*Extracted records*

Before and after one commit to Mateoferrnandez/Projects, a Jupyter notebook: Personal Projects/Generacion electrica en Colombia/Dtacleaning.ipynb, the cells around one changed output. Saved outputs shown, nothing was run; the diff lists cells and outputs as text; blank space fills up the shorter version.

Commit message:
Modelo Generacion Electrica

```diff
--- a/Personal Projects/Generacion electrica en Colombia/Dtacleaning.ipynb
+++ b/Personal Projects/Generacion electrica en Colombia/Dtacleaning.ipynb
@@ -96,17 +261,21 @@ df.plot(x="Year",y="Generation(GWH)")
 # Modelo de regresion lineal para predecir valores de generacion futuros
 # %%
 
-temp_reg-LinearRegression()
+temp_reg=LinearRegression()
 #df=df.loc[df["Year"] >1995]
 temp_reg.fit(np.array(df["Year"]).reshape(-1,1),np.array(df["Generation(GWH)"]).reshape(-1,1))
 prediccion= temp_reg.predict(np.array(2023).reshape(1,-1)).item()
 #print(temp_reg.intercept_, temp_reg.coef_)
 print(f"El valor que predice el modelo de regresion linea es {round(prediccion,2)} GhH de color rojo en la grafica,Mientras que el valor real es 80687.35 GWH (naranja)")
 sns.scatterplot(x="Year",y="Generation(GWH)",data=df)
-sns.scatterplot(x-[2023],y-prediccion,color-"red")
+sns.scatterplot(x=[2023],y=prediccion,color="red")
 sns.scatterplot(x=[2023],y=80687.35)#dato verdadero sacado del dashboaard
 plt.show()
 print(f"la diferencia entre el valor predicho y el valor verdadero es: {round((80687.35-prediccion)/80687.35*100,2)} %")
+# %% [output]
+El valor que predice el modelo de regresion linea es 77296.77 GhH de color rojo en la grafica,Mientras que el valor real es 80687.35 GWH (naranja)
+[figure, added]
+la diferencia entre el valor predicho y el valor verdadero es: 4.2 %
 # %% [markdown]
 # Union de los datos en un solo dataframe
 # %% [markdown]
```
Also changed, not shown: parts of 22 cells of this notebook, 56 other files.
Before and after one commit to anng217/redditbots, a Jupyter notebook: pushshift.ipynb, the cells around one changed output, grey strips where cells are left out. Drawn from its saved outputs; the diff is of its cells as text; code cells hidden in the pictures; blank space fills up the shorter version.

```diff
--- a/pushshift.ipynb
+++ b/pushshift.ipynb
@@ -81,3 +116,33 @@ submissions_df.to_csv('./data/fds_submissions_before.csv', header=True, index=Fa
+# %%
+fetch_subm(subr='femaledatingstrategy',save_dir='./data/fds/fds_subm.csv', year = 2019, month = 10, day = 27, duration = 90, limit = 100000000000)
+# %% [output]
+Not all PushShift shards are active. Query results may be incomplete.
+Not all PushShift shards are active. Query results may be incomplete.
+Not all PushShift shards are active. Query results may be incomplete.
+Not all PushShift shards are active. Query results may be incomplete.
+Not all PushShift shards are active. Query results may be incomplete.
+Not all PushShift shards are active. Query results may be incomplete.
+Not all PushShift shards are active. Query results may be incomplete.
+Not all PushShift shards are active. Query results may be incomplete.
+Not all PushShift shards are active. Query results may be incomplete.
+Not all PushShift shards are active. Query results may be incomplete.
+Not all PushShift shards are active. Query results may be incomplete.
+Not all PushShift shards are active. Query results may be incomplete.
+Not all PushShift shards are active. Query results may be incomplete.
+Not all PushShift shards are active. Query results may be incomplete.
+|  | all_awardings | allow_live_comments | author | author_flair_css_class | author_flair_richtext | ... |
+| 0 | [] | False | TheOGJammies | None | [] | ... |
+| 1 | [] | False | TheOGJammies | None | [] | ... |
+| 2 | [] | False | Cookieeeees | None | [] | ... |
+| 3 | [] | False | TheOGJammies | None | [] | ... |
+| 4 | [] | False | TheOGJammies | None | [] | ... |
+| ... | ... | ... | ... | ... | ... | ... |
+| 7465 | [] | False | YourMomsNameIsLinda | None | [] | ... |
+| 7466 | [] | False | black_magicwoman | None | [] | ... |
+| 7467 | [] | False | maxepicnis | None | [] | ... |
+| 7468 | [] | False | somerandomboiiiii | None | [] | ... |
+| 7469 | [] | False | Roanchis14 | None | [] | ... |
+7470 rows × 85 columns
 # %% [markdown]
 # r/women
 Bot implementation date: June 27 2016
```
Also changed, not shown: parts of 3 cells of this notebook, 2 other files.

*What the task requires*
Each line above must be printed exactly as it appears.

*Reply to the exercise*
Before and after one commit to Mateoferrnandez/Projects, a Jupyter notebook: Personal Projects/Generacion electrica en Colombia/Dtacleaning.ipynb, the cells around one changed output. Saved outputs shown, nothing was run; the diff lists cells and outputs as text; blank space fills up the shorter version.

Commit message:
Modelo Generacion Electrica

```diff
--- a/Personal Projects/Generacion electrica en Colombia/Dtacleaning.ipynb
+++ b/Personal Projects/Generacion electrica en Colombia/Dtacleaning.ipynb
@@ -96,17 +261,21 @@ df.plot(x="Year",y="Generation(GWH)")
 # Modelo de regresion lineal para predecir valores de generacion futuros
 # %%
 
-temp_reg-LinearRegression()
+temp_reg=LinearRegression()
 #df=df.loc[df["Year"] >1995]
 temp_reg.fit(np.array(df["Year"]).reshape(-1,1),np.array(df["Generation(GWH)"]).reshape(-1,1))
 prediccion= temp_reg.predict(np.array(2023).reshape(1,-1)).item()
 #print(temp_reg.intercept_, temp_reg.coef_)
 print(f"El valor que predice el modelo de regresion linea es {round(prediccion,2)} GhH de color rojo en la grafica,Mientras que el valor real es 80687.35 GWH (naranja)")
 sns.scatterplot(x="Year",y="Generation(GWH)",data=df)
-sns.scatterplot(x-[2023],y-prediccion,color-"red")
+sns.scatterplot(x=[2023],y=prediccion,color="red")
 sns.scatterplot(x=[2023],y=80687.35)#dato verdadero sacado del dashboaard
 plt.show()
 print(f"la diferencia entre el valor predicho y el valor verdadero es: {round((80687.35-prediccion)/80687.35*100,2)} %")
+# %% [output]
+El valor que predice el modelo de regresion linea es 77296.77 GhH de color rojo en la grafica,Mientras que el valor real es 80687.35 GWH (naranja)
+[figure, added]
+la diferencia entre el valor predicho y el valor verdadero es: 4.2 %
 # %% [markdown]
 # Union de los datos en un solo dataframe
 # %% [markdown]
```
Also changed, not shown: parts of 22 cells of this notebook, 56 other files.
Before and after one commit to anng217/redditbots, a Jupyter notebook: pushshift.ipynb, the cells around one changed output, grey strips where cells are left out. Drawn from its saved outputs; the diff is of its cells as text; code cells hidden in the pictures; blank space fills up the shorter version.

```diff
--- a/pushshift.ipynb
+++ b/pushshift.ipynb
@@ -81,3 +116,33 @@ submissions_df.to_csv('./data/fds_submissions_before.csv', header=True, index=Fa
+# %%
+fetch_subm(subr='femaledatingstrategy',save_dir='./data/fds/fds_subm.csv', year = 2019, month = 10, day = 27, duration = 90, limit = 100000000000)
+# %% [output]
+Not all PushShift shards are active. Query results may be incomplete.
+Not all PushShift shards are active. Query results may be incomplete.
+Not all PushShift shards are active. Query results may be incomplete.
+Not all PushShift shards are active. Query results may be incomplete.
+Not all PushShift shards are active. Query results may be incomplete.
+Not all PushShift shards are active. Query results may be incomplete.
+Not all PushShift shards are active. Query results may be incomplete.
+Not all PushShift shards are active. Query results may be incomplete.
+Not all PushShift shards are active. Query results may be incomplete.
+Not all PushShift shards are active. Query results may be incomplete.
+Not all PushShift shards are active. Query results may be incomplete.
+Not all PushShift shards are active. Query results may be incomplete.
+Not all PushShift shards are active. Query results may be incomplete.
+Not all PushShift shards are active. Query results may be incomplete.
+|  | all_awardings | allow_live_comments | author | author_flair_css_class | author_flair_richtext | ... |
+| 0 | [] | False | TheOGJammies | None | [] | ... |
+| 1 | [] | False | TheOGJammies | None | [] | ... |
+| 2 | [] | False | Cookieeeees | None | [] | ... |
+| 3 | [] | False | TheOGJammies | None | [] | ... |
+| 4 | [] | False | TheOGJammies | None | [] | ... |
+| ... | ... | ... | ... | ... | ... | ... |
+| 7465 | [] | False | YourMomsNameIsLinda | None | [] | ... |
+| 7466 | [] | False | black_magicwoman | None | [] | ... |
+| 7467 | [] | False | maxepicnis | None | [] | ... |
+| 7468 | [] | False | somerandomboiiiii | None | [] | ... |
+| 7469 | [] | False | Roanchis14 | None | [] | ... |
+7470 rows × 85 columns
 # %% [markdown]
 # r/women
 Bot implementation date: June 27 2016
```
Also changed, not shown: parts of 3 cells of this notebook, 2 other files.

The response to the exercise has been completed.